What is phytoremediation? When you break it down, you've got two things:
"phyto," which means plants, and "remediation," which is a solution. Put them
together, and you've got a science that uses metal-munching plants to remove
toxins from the ground.
Wetlands experts come from a wide variety of backgrounds. They are trying
to foster the use of phytoremediation to clean up wastewater. However, wetlands
work using phytoremediating plants requires input and expertise from many
Wetlands experts may be soil scientists, environmental engineers, plant
molecular biologists or chemists.
They could also be environmental biologists, botanists, plant physiologists,
plant ecologists, biotechnologists, bioengineers or agricultural scientists.
Or they might be plant pathologists or civil engineers.
Someone who works in the field of phytoremediation is looking for ways
to use plants to clean up contaminated soil and water.
They collect and test soil samples to look for evidence of organic pollutants
and heavy metals. They also seek and develop plant species that have a natural
ability to degrade these contaminants.
The heavy metals (lead, mercury, iron, zinc and copper) and toxic chemicals
in our soil are not meant for human or animal consumption. Unless we remove
them, they'll certainly come back to haunt us through the water we drink.
James Morris is a wetlands ecologist and a biogeochemist at Yale University.
"A lot of these compounds are cancer-causing," says Morris.
Phytoremediation has begun to receive more recognition in the scientific

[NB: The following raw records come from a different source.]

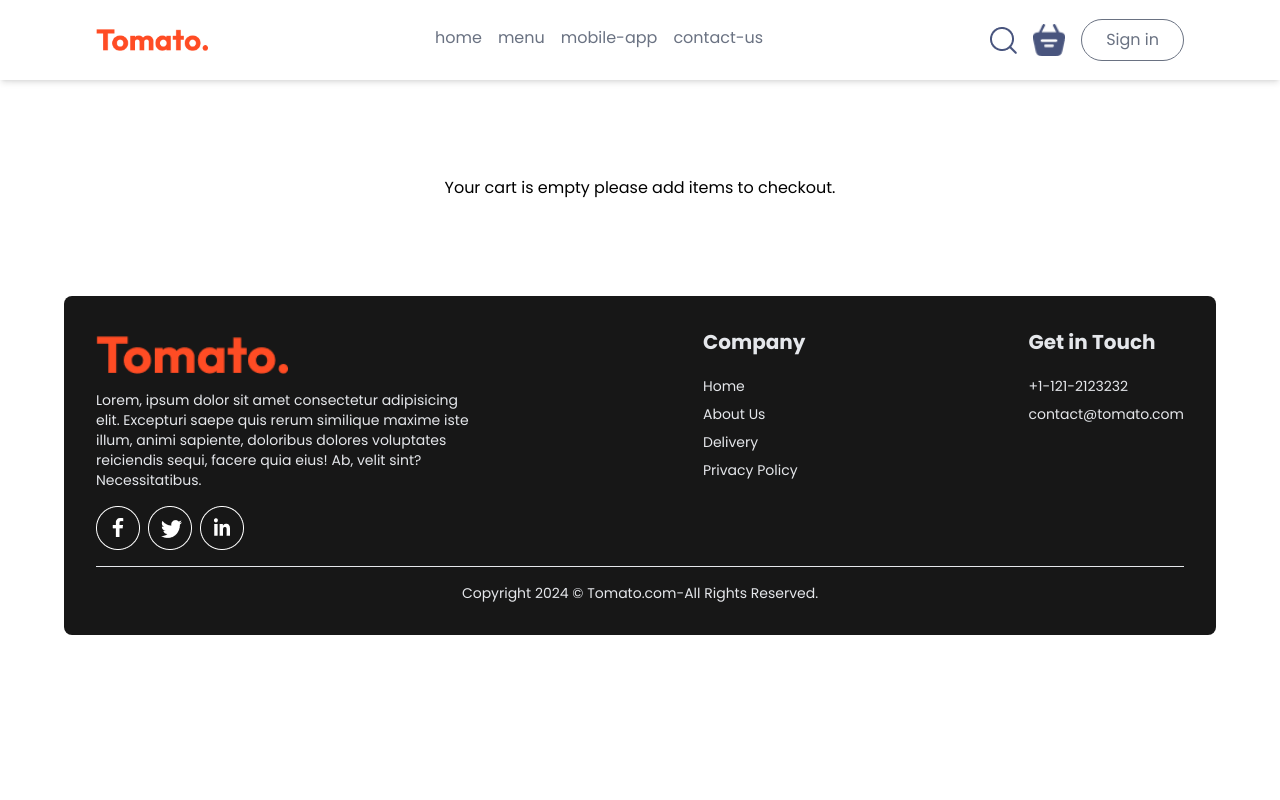
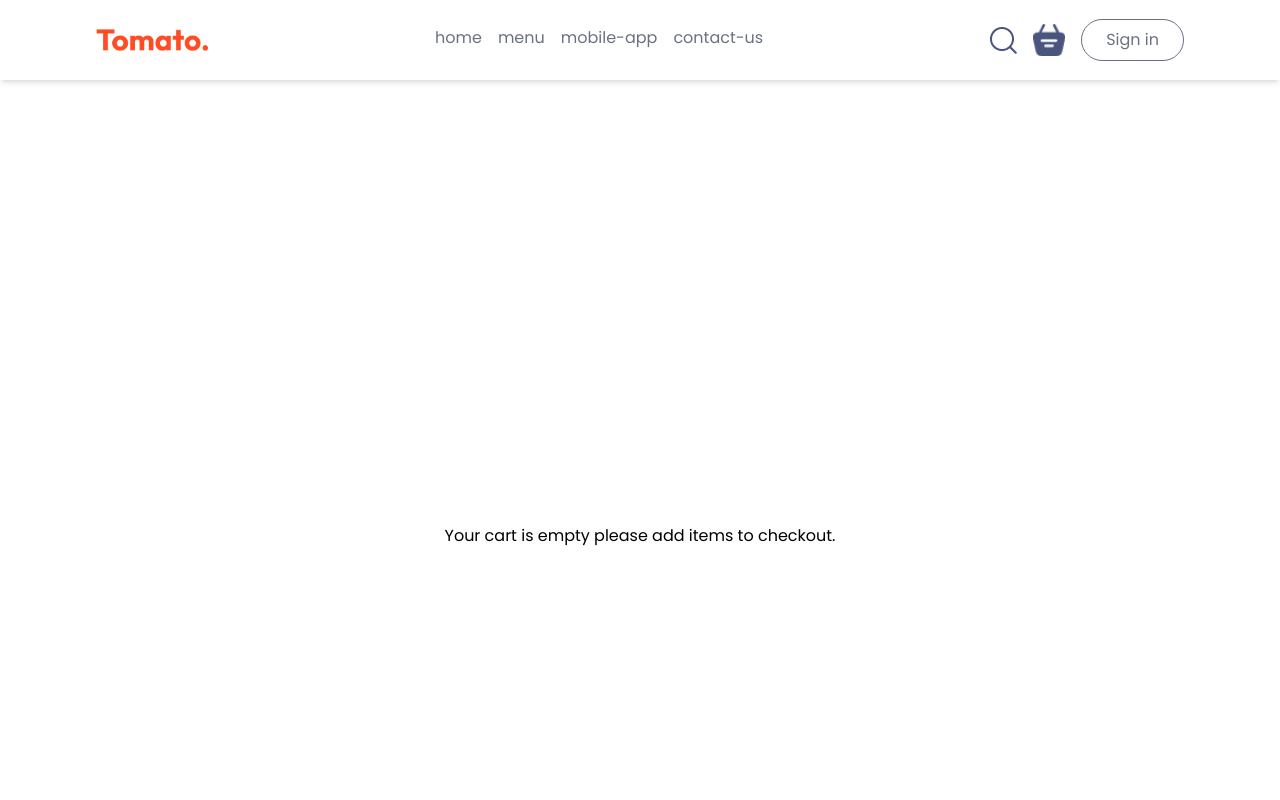
Before and after one commit to Prateek-ind/Food-delivery-App, a React (Vite) app: page /cart in a window 1280 px wide. Shown: the top 800 px of the page. Built offline with nearby package versions, Linux system fonts and the light colour scheme.

Commit message:
fix footer width

```diff
--- a/src/components/pages/Cart/Cart.jsx
+++ b/src/components/pages/Cart/Cart.jsx
@@ -20,7 +20,7 @@ const Cart = () => {
   const total = subtotal + deliveryFee;
 
   return (
-    <div className="pt-20 mt-24 w-full max-w-6xl mx-auto flex items-center justify-center">
+    <div className="pt-20 mt-24 w-full max-w-6xl mx-auto flex flex-col min-h-screen items-center justify-center">
       {Object.values(cartItems).reduce((a, b) => a + b, 0) > 0 ? (
         <div className="w-full px-4">
           <div className=" grid grid-cols-6 items-center gap-4 justify-center text-center font-semibold py-2">
--- a/src/components/pages/Checkout.jsx
+++ b/src/components/pages/Checkout.jsx
@@ -4,7 +4,7 @@ import CartTotal from "./Cart/CartTotal";
 
 const Checkout = () => {
   return (
-    <div className="pt-20 mt-24 w-full max-w-6xl mx-auto flex px-8 justify-between">
+    <div className="pt-20 mt-24 w-full max-w-6xl mx-auto mb-24 flex px-8 justify-between">
       <form className="flex  flex-col gap-2">
         <div className="flex gap-2">
           <Input  placeHolder="First Name"/>
--- a/src/components/pages/Footer.jsx
+++ b/src/components/pages/Footer.jsx
@@ -5,9 +5,9 @@ const Footer = () => {
   return (
     <footer
       id="contact-us"
-      className="bg-neutral-900 text-gray-200 p-8 mt-24 max-w-6xl mx-auto px-4 sm:px-6 lg:px-8 rounded-lg"
+      className="bg-neutral-900 text-gray-200  py-8  max-w-full mx-auto px-4 sm:px-6 lg:px-8 "
     >
-      <div className="w-full flex justify-between">
+      <div className="max-w-6xl mx-auto flex justify-between">
         <div className="w-48 sm:w-96">
           <img src={assets.logo} className="py-2 w-24 sm:w-48" alt="" />
           <p className="py-2 text-xs sm:text-sm">
```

community. But it is a relatively new field.
Morris says we've been reaping the rewards of plant power for years, but
we've only recently considered it a science. "It is fairly new, probably within
the last decade, although it has been practiced perhaps for centuries," he
"People have used water called constructed wetlands to treat wastewater.
This has been practiced in Europe for decades at least. Although they didn't
use the term phytoremediation, that's what they were doing. They were using
plants to clean up wastewater," says Morris.
Work environments will vary from private industry to academic settings.
No matter who hires you, you'll be expected to work both outside, gathering
and testing samples, and inside, turning your research into words and graphs.
Expect to be exposed to certain hazards in the field. According to graduate
student Tereza Dan, this is one downside to the work. "I think you have to
be aware all the time that these are contaminated sites," she says.